PROBLEM TO SOLVE: Which of the lines below hold the word "features"? Pull each of them out.
··· WORKING DATA ···
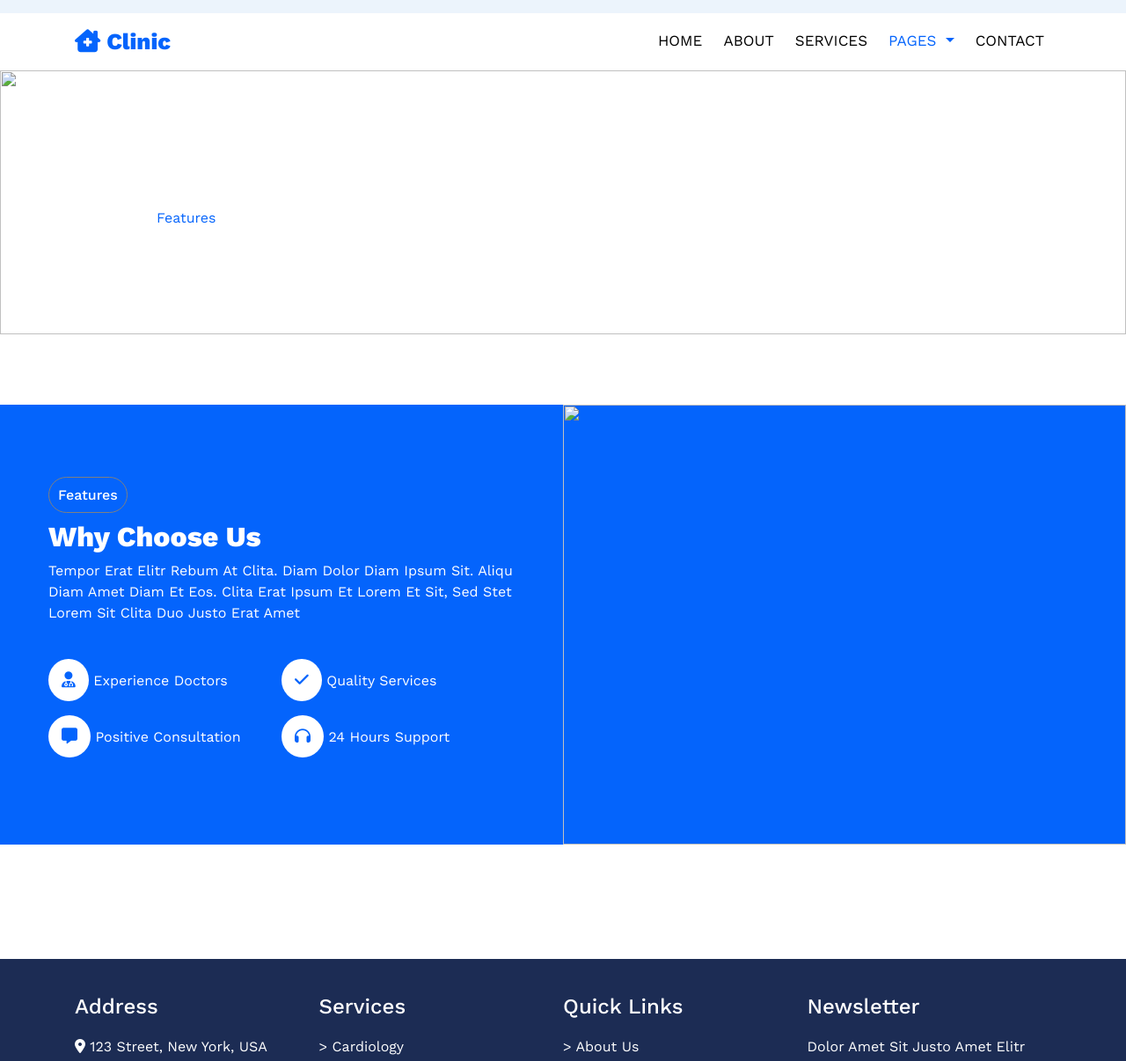
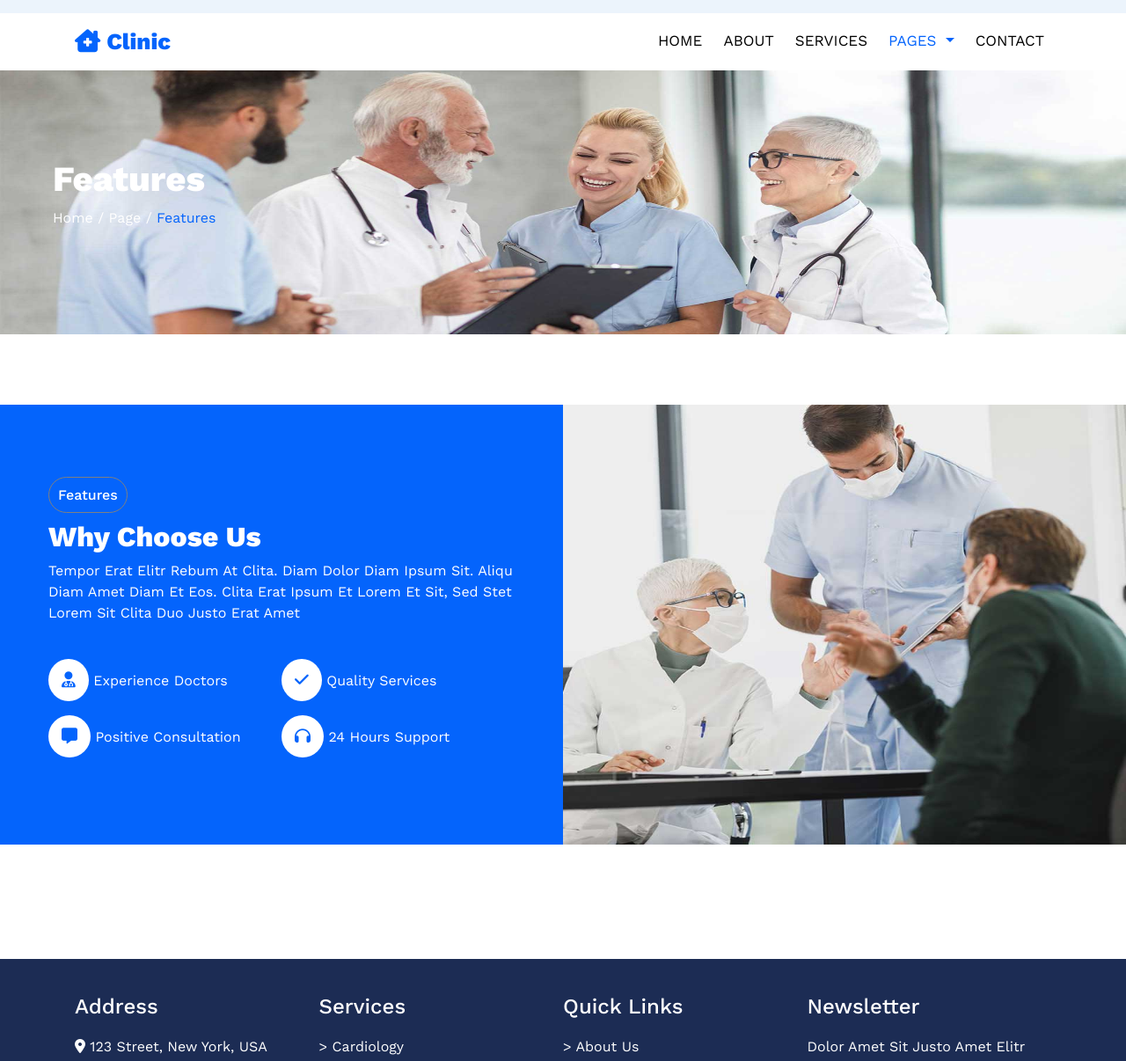
Before and after one commit to Shahd-Sayed/clinic, a plain HTML site: page features.html in a window 1280 px wide. Shown: the part 35-1241 px from the top of the page at 88% size. Drawn offline with nearby package versions, Linux system fonts and the light colour scheme; a web font is replaced by a local one.

Commit message:
new style

```diff
--- a/features.html
+++ b/features.html
@@ -90,7 +90,7 @@
         </nav>
         <!-- end nav -->
         <div class="intro-about">
-            <img src="/img/header-page.jpg" alt width="100%" height="300vh">
+            <img src="header-page.jpg" alt width="100%" height="300vh">
             <h1 style=" margin-top:-200px; margin-left:60px;
             color:#fff;font-weight:900">features</h1>
             <div class="alls" style="margin-left: 60px; color:#fff">
@@ -124,7 +124,7 @@
                 </div>
             </div>
             <div class="section_one">
-                <img src="/img/feature.jpg" alt width="100%" height="500px">
+                <img src="feature.jpg" alt width="100%" height="500px">
             </div>
 
         </div>
```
···
WRITTEN ANSWER:
Before and after one commit to Shahd-Sayed/clinic, a plain HTML site: page features.html in a window 1280 px wide. Shown: the part 35-1241 px from the top of the page at 88% size. Drawn offline with nearby package versions, Linux system fonts and the light colour scheme; a web font is replaced by a local one.
--- a/features.html
+++ b/features.html
             color:#fff;font-weight:900">features</h1>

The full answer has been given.